Virtually every developed and developing country in the with a stock market will have at least one Stock Market Index. Maybe you’ve heard of the UK’s FTSE 100? Or the CAC 40 in France? Perhaps the DAX in Germany? All of these are well-known Stock Market Indices that are looked upon not just by traders in their respective countries, but all over the world, since they may contain certain indicators for larger economic areas, such as the European Union. But for this Vestle article, we’re looking west across the pond to the USA, and discuss its top three performing Stock Market Indices.
The US stock market is the biggest in the world, responsible for around 75% of the world’s market capitalization.* According to Investopedia, the equity market of the US is comprised of approximately 5,000 Stock Market Indices, but for the sake of brevity, we’ll focus on the top three.
Standard & Poor’s 500
Also known as the S&P 500, this index is formed by the top 500 performing companies in the United States. Surely, you’ll have heard of some of them, including the 3M Company, Adobe Systems Inc, Coca Cola, Bank of America, McDonald’s Corp., and Netflix, to name a few. The S&P 500 represents roughly 80% of the total value of the US Stock Market, and thus provides a generally accurate indication of market movement on the whole.**
The Dow Jones Industrial Average

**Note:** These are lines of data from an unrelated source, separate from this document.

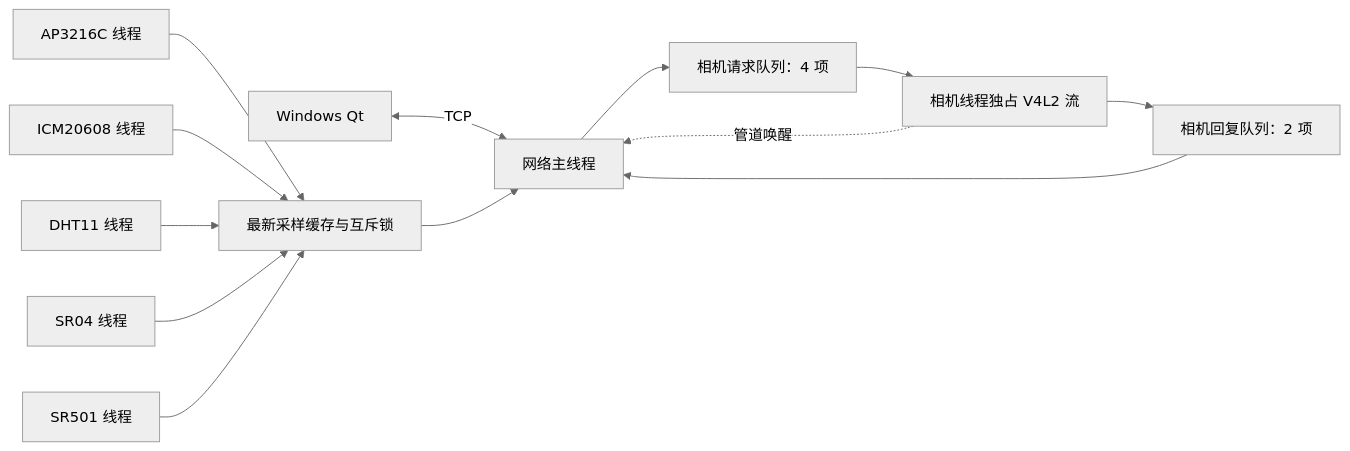
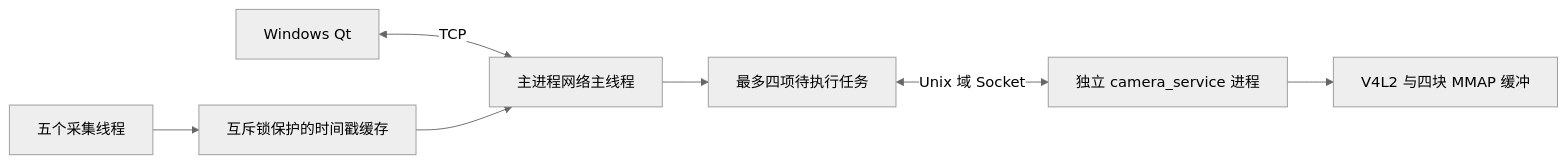
The diagram in docs/architecture.md (anyway-sc/imx6ull-inspection-terminal), drawn with Mermaid (neutral theme) before and after one commit. The commit also changed other lines of this file and 10 other files, not shown here.

````diff
--- a/docs/architecture.md
+++ b/docs/architecture.md
@@ -7,15 +9,9 @@
 ```mermaid
 flowchart LR
-    AP[AP3216C 线程] --> Cache[最新采样缓存与互斥锁]
-    IMU[ICM20608 线程] --> Cache
-    DHT[DHT11 线程] --> Cache
-    SR04[SR04 线程] --> Cache
-    SR501[SR501 线程] --> Cache
-    Qt[Windows Qt] <-->|TCP| Network[网络主线程]
+    Qt[Windows Qt] <-->|TCP| Network[主进程网络主线程]
+    Sensors[五个采集线程] --> Cache[互斥锁保护的时间戳缓存]
     Cache --> Network
-    Network --> Jobs[相机请求队列：4 项]
-    Jobs --> Camera[相机线程独占 V4L2 流]
-    Camera --> Replies[相机回复队列：2 项]
-    Replies --> Network
-    Camera -.管道唤醒.-> Network
+    Network --> Jobs[最多四项待执行任务]
+    Jobs <-->|Unix 域 Socket| Camera[独立 camera_service 进程]
+    Camera --> V4L2[V4L2 与四块 MMAP 缓冲]
 ```
````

As one of the oldest and most frequently used indexes in the world, the Dow, as it’s commonly called, represents stocks from 30 of the largest and most influential companies in the USA including Apple, Boeing, Microsoft, Nike, Visa, and Walt Disney. Changes in the Dow represent changes in investors’ expectations for earnings and risk for the companies contained therein, therefore making the Dow an unsuitable indicator of overall market sentiment.
The Nasdaq Composite Index
This Index stands out from the other two because rather than comprising a selection of certain companies traded on a specific stock market, it IS the stock market (well, one of them at least). The Nasdaq Composite Index comprises all the stocks traded on the Nasdaq stock exchange, which includes a number of notable companies not based in the United States. The Nasdaq Composite Index is known for containing a bevy of tech companies, the top 100 of which form the NASDAQ-100, a separate Stock Market Index, which is seen as a general performance indicator of the technology industry.
How to invest in the US Stock Market Indices
The ability to trade USA Indices like the ones we’ve just mentioned can be an opportunity for traders to diversify their market exposure, since each index comprises several different sectors. At Vestle, we offer the ability to invest in the S&P 500, the Dow Jones Industrial Average, and The Nasdaq Composite Index, as well as hundreds of other instruments, by trading Contracts for Difference (CFDs), which allow you to take advantage of both the rise or fall of your chosen index. Remember, as with anything related to the financial markets, trading CFDs comes with its share of risks, so make sure you read up on all the facts—including risks—that can come with such investments. Visit Vestle to access up-to-date market performance, economic calendars, and a huge variety of educational resources.
The materials contained on this document have been created in cooperation with Vestle and should not in any way be construed, either explicitly or implicitly, directly or indirectly, as investment advice, recommendation or suggestion of an investment strategy with respect to a financial instrument, in any manner whatsoever. CFDs are complex instruments and come with a high risk of losing money rapidly due to leverage. 86.9% of retail investor accounts lose money when trading CFDs with Vestle. You should consider whether you understand how CFDs work and whether you can afford to take the high risk of losing your money. Full disclaimer: https://www.vestle.com/legal/analysis-disclaimer.html